While being questioned in the House of Commons on Tuesday, April 25, Minister of State for the Armed Forces James Heappey admitted that some of the depleted uranium munitions already reached their destination, but declined to comment on whether Kyiv was already using the rounds.
"We have sent thousands of rounds of Challenger 2 ammunition to Ukraine, including depleted uranium armor-piercing rounds," said Heappey in response to questions from Scottish member of parliament Kenny MacAskill.
Heappey added that the weapons "are now under the control of the Armed Forces of Ukraine" (AFU) and that the Defense Ministry "does not monitor the locations from where the depleted uranium rounds are fired by the AFU in Ukraine.
He further commented that the U.K. is under no obligation to aid Ukraine in cleaning up any radiation spillover due to the use of depleted uranium munitions when the conflict ends, claiming that Ukraine would have other, more pressing needs following the end of the conflict.
The Russian government has been working hard to prevent nations from providing arms shipments to Ukraine – especially for toxic depleted uranium. The Russian Ministry of Foreign Affairs condemned Britain for its "absolute recklessness, irresponsibility and impunity."
The Russian Armed Forces warned last month that the use of depleted uranium ammunition is likely to "cause irreparable harm" to the health of Ukrainians and inflict "tremendous economic damage to the agro-industrial complex" of the region. The armed forces pointed to the impact these weapons had in Iraq when the United States used them.
Russian Ambassador to the United Kingdom Andrey Kelin stated last week in an interview with RT that depleted uranium munitions are "a terrible thing … for the agriculture of the people" of Ukraine. He added that the effects of the radioactive residue could contaminate Ukrainian water and soil "for at least six generations."
Heappey and the U.K. government have argued that depleted uranium only poses a relatively "low" risk to the health of the people and the environment exposed to it. However, this claim has been disputed by Doug Weir, an expert with the Conflict and Environment Observatory, who noted that uranium munitions produce "chemically toxic and radioactive particulates" when they strike hard targets.

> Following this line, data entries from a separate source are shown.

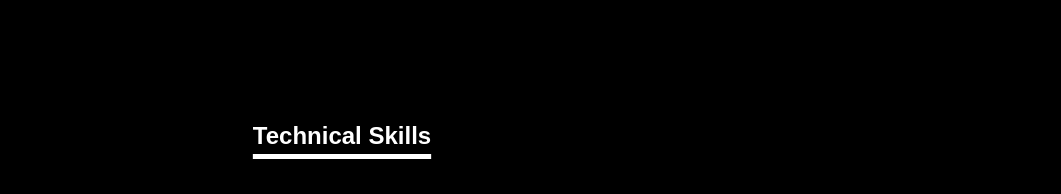
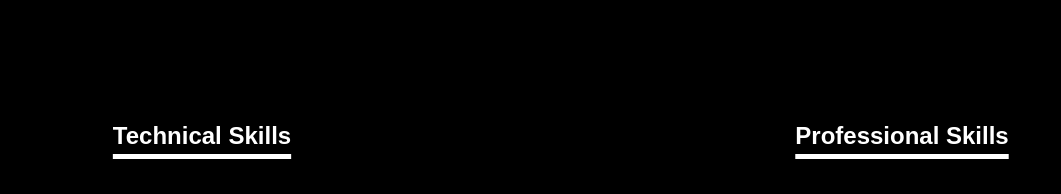
Before and after one commit to sahay1503/Portfolio, a plain HTML site: page index.html in a window 1280 px wide. Shown: the part 2371-2565 px from the top of the page, without its empty margins (78-1139 px from the left). Drawn offline with nearby package versions, Linux system fonts and the light colour scheme.

Commit message:
Update stylesheet.css
 updated  flexbox in my skills section

```diff
--- a/stylesheet.css
+++ b/stylesheet.css
@@ -282,6 +282,12 @@ section {
     justify-content: space-between;
     align-items: flex-start;
     padding: 50px 0;
+}
+#technical-skills,
+#professional-skills {
+    flex: 1;
+    margin: 0 20px;
+    /* Adjust margin as needed */
 }
 
 
```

The dust created by the impact poses "an inhalation risk to people."
In response to Heappey's statements in parliament, the Russian embassy in the U.K. noted that the country's decision to deliver depleted uranium rounds to Ukraine is an act of "all-out escalation."
"James Heappey's comments are a grim testament to the ruthlessness of the Anglo-Saxons' policy of all-out escalation of the 'proxy conflict' they themselves unleashed in Ukraine," read the statement. "He cynically stated that London is not monitoring the deployment of these weapons and has no obligation to eliminate the consequences of their use following the end of the conflict."
The embassy added that it will not let the British government escape accountability by passing off the responsibility of radioactive cleanup to the Ukrainian nation. It also stated that the government in London will be made responsible for the effects of the toxic ammunition.
Learn more about the ongoing conflict in Ukraine at UkraineWitness.com.
Watch this clip from RT discussing how the United Kingdom does not care about the consequences of sending depleted uranium munitions to Ukraine.